If we are to get anywhere near the ambitious (and legally binding) carbon reduction targets by 2050, heating is therefore a natural target for efficiency and carbon emissions improvement.
As a nation, we have committed to cutting our carbon emissions to 80% of 1990 levels by 2050 (via the Climate Change Act).
So far, we have been successful in meeting the first three interim targets, but now, the low-hanging fruit is really starting to get scarce. That means we need to aim higher because we now need to advance from 2023 to 2032 with ever-greater cuts in carbon.
According to the government’s Strategy: “Meeting our target of reducing emissions by at least 80% by 2050 implies decarbonising nearly all heat in buildings and most industrial processes.”
What this means for the nation and for housing providers in particular, is that the big target is our gas-dependent heating systems.
The government’s strategy document names this as one of the ‘Grand Challenges’ recognising that heating is the most difficult decarbonisation challenge facing the country.
A massive change
As a nation, we have been through major change in how we heat our buildings in the past, with almost the entire country switching to natural gas in the decade before 1977. This saw around 40 million appliances converted by British Gas.
Now we face a similar massive change as we need to transition away from carbon-intensive gas.

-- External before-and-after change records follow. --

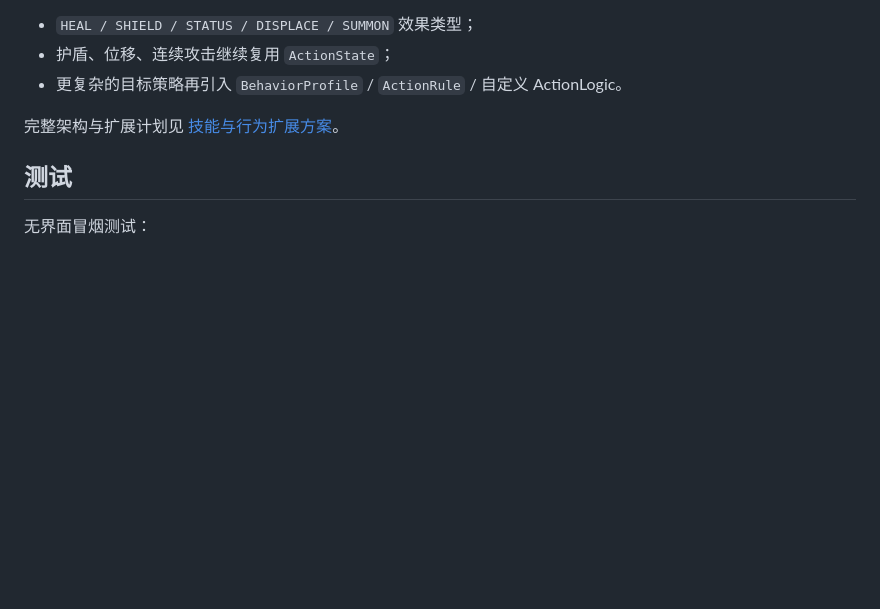
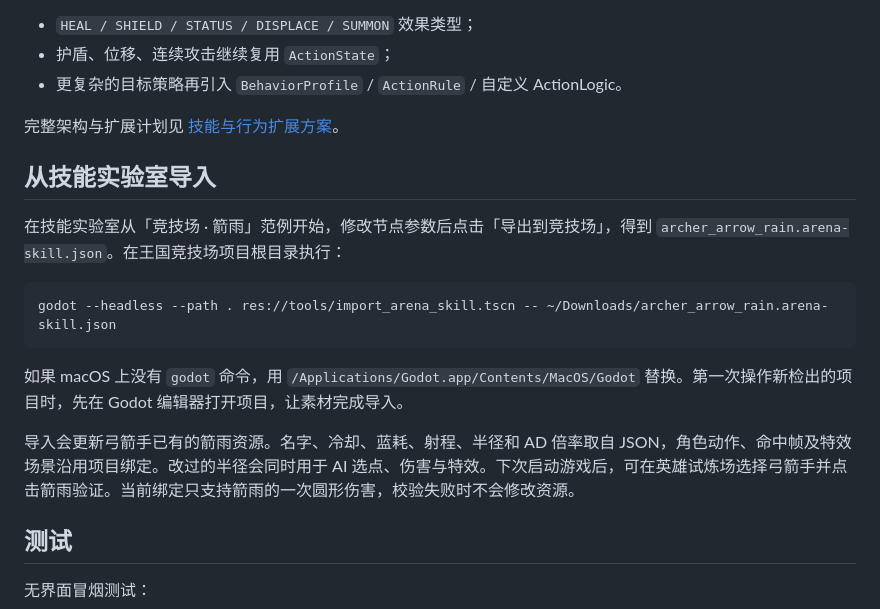
Before and after one commit to Tifinity/kingdom-arena, a Markdown page: README.md, the part around the change. Drawn GitHub-style; blank space fills up the shorter version.

````diff
--- a/README.md
+++ b/README.md
@@ -542,6 +542,18 @@ UnitActionState（唯一行动状态）
 完整架构与扩展计划见
 [技能与行为扩展方案](docs/SKILLS_BEHAVIOR_PLAN.md)。
 
+## 从技能实验室导入
+
+在技能实验室从「竞技场 · 箭雨」范例开始，修改节点参数后点击「导出到竞技场」，得到 `archer_arrow_rain.arena-skill.json`。在王国竞技场项目根目录执行：
+
+```sh
+godot --headless --path . res://tools/import_arena_skill.tscn -- ~/Downloads/archer_arrow_rain.arena-skill.json
+```
+
+如果 macOS 上没有 `godot` 命令，用 `/Applications/Godot.app/Contents/MacOS/Godot` 替换。第一次操作新检出的项目时，先在 Godot 编辑器打开项目，让素材完成导入。
+
+导入会更新弓箭手已有的箭雨资源。名字、冷却、蓝耗、射程、半径和 AD 倍率取自 JSON，角色动作、命中帧及特效场景沿用项目绑定。改过的半径会同时用于 AI 选点、伤害与特效。下次启动游戏后，可在英雄试炼场选择弓箭手并点击箭雨验证。当前绑定只支持箭雨的一次圆形伤害，校验失败时不会修改资源。
+
 ## 测试
 
 无界面冒烟测试：
````
Also changed, not shown: ASSET_LICENSES.md (+3 -0 lines), docs/SKILL_ROSTER.md (+1 -1 lines), assets/fx/pixelfx/archer_piercing_arrow.png (added), assets/fx/pixelfx/arrow_rain_volley_back.png (added), assets/fx/pixelfx/arrow_rain_volley_front.png (added), 13 other files.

Yet even today, around 150,000 new customers a year are connected to the gas network, so we remain heavily reliant on the use of gas.
However, this will simply not allow us to move to the low carbon future we are committed to and it is also clear that there is no single answer or easy solution.
The social housing sector has long led the way in the use of renewable heating, such as heat pumps but in the main, this has been applied in off-gas areas to help combat fuel poverty.
One of the major hurdles to decarbonisation is that at the moment, almost 70% of the UK’s heat for industry, commercial buildings and homes comes from natural gas.
Government is therefore analysing how it can offer a clear post-RHI framework for domestic and non-domestic buildings through to the 2030s, with one of the key aims being to reduce barriers to low carbon heating.
We are all well aware that there is no single solution to replace natural gas as the source of our heat and the government is considering a number of technologies in the long-term, which offer potential for decarbonising heat in the UK:
· Electrification (heat pumps)
· District heating
· Hybrid approach (two different heating technologies and energy sources working together)
· Decarbonising the gas grid (using hydrogen or biogas)
The history of gas use in Britain has already been through major upheavals in the past and now, it is highly likely that this will happen again, not only because of the far greater focus on environmental issues, but also because supply and demand continue to change and households are also more switched on to the need for a more sustainable solution.
Is it now time for the social housing sector to look at all aspects of heating within its stock so that it can play its part in helping meet the renewable, low carbon agenda?